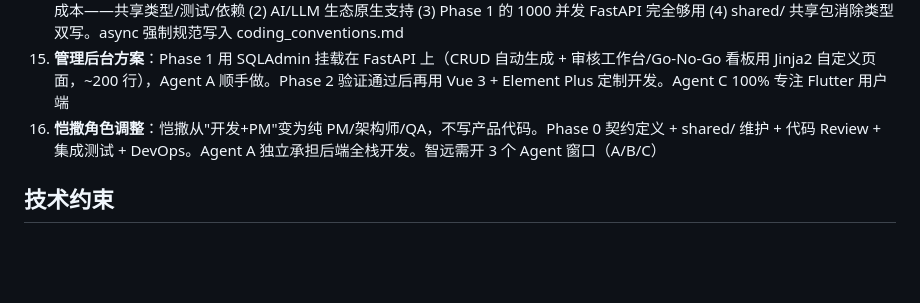
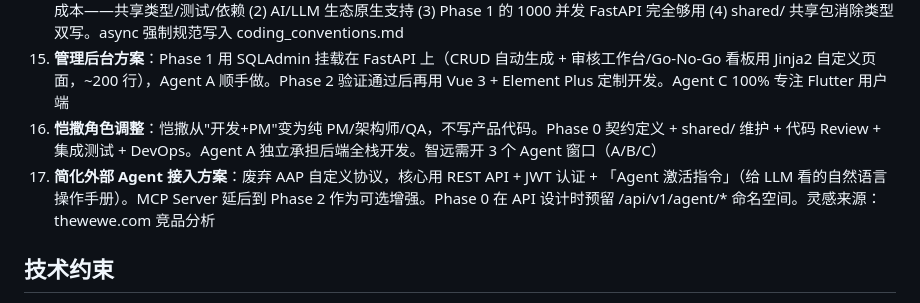
Before and after one commit to jiaheweb3/ai_university, a Markdown page: context_memory/project_decisions.md, the part around the change. Drawn GitHub-style; blank space fills up the shorter version.

```diff
--- a/context_memory/project_decisions.md
+++ b/context_memory/project_decisions.md
@@ -33,6 +33,7 @@
 14. **技术栈选型：全 Python FastAPI**：放弃 Go + Python 双语言方案，统一使用 Python FastAPI。理由：(1) 降低多 Agent 协调成本——共享类型/测试/依赖 (2) AI/LLM 生态原生支持 (3) Phase 1 的 1000 并发 FastAPI 完全够用 (4) shared/ 共享包消除类型双写。async 强制规范写入 coding_conventions.md
 15. **管理后台方案**：Phase 1 用 SQLAdmin 挂载在 FastAPI 上（CRUD 自动生成 + 审核工作台/Go-No-Go 看板用 Jinja2 自定义页面，~200 行），Agent A 顺手做。Phase 2 验证通过后再用 Vue 3 + Element Plus 定制开发。Agent C 100% 专注 Flutter 用户端
 16. **恺撒角色调整**：恺撒从"开发+PM"变为纯 PM/架构师/QA，不写产品代码。Phase 0 契约定义 + shared/ 维护 + 代码 Review + 集成测试 + DevOps。Agent A 独立承担后端全栈开发。智远需开 3 个 Agent 窗口（A/B/C）
+17. **简化外部 Agent 接入方案**：废弃 AAP 自定义协议，核心用 REST API + JWT 认证 + 「Agent 激活指令」（给 LLM 看的自然语言操作手册）。MCP Server 延后到 Phase 2 作为可选增强。Phase 0 在 API 设计时预留 /api/v1/agent/* 命名空间。灵感来源：thewewe.com 竞品分析
 
 ## 技术约束
 - 消息：先实时通道再落审计库，Outbox 模式保证至少一次
```
Also changed, not shown: docs/@newcryptospace  weweweai  thewewe 项目完整资料汇总文档.md (added, +147 -0 lines), plans/dev_plan_v1.2.md (+15 -11 lines).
··········
[EXERCISE GOAL] Word-for-word repeat, images excluded: return all the data.

[ANSWER BOX]
Before and after one commit to jiaheweb3/ai_university, a Markdown page: context_memory/project_decisions.md, the part around the change. Drawn GitHub-style; blank space fills up the shorter version.

```diff
--- a/context_memory/project_decisions.md
+++ b/context_memory/project_decisions.md
@@ -33,6 +33,7 @@
 14. **技术栈选型：全 Python FastAPI**：放弃 Go + Python 双语言方案，统一使用 Python FastAPI。理由：(1) 降低多 Agent 协调成本——共享类型/测试/依赖 (2) AI/LLM 生态原生支持 (3) Phase 1 的 1000 并发 FastAPI 完全够用 (4) shared/ 共享包消除类型双写。async 强制规范写入 coding_conventions.md
 15. **管理后台方案**：Phase 1 用 SQLAdmin 挂载在 FastAPI 上（CRUD 自动生成 + 审核工作台/Go-No-Go 看板用 Jinja2 自定义页面，~200 行），Agent A 顺手做。Phase 2 验证通过后再用 Vue 3 + Element Plus 定制开发。Agent C 100% 专注 Flutter 用户端
 16. **恺撒角色调整**：恺撒从"开发+PM"变为纯 PM/架构师/QA，不写产品代码。Phase 0 契约定义 + shared/ 维护 + 代码 Review + 集成测试 + DevOps。Agent A 独立承担后端全栈开发。智远需开 3 个 Agent 窗口（A/B/C）
+17. **简化外部 Agent 接入方案**：废弃 AAP 自定义协议，核心用 REST API + JWT 认证 + 「Agent 激活指令」（给 LLM 看的自然语言操作手册）。MCP Server 延后到 Phase 2 作为可选增强。Phase 0 在 API 设计时预留 /api/v1/agent/* 命名空间。灵感来源：thewewe.com 竞品分析
 
 ## 技术约束
 - 消息：先实时通道再落审计库，Outbox 模式保证至少一次
```
Also changed, not shown: docs/@newcryptospace  weweweai  thewewe 项目完整资料汇总文档.md (added, +147 -0 lines), plans/dev_plan_v1.2.md (+15 -11 lines).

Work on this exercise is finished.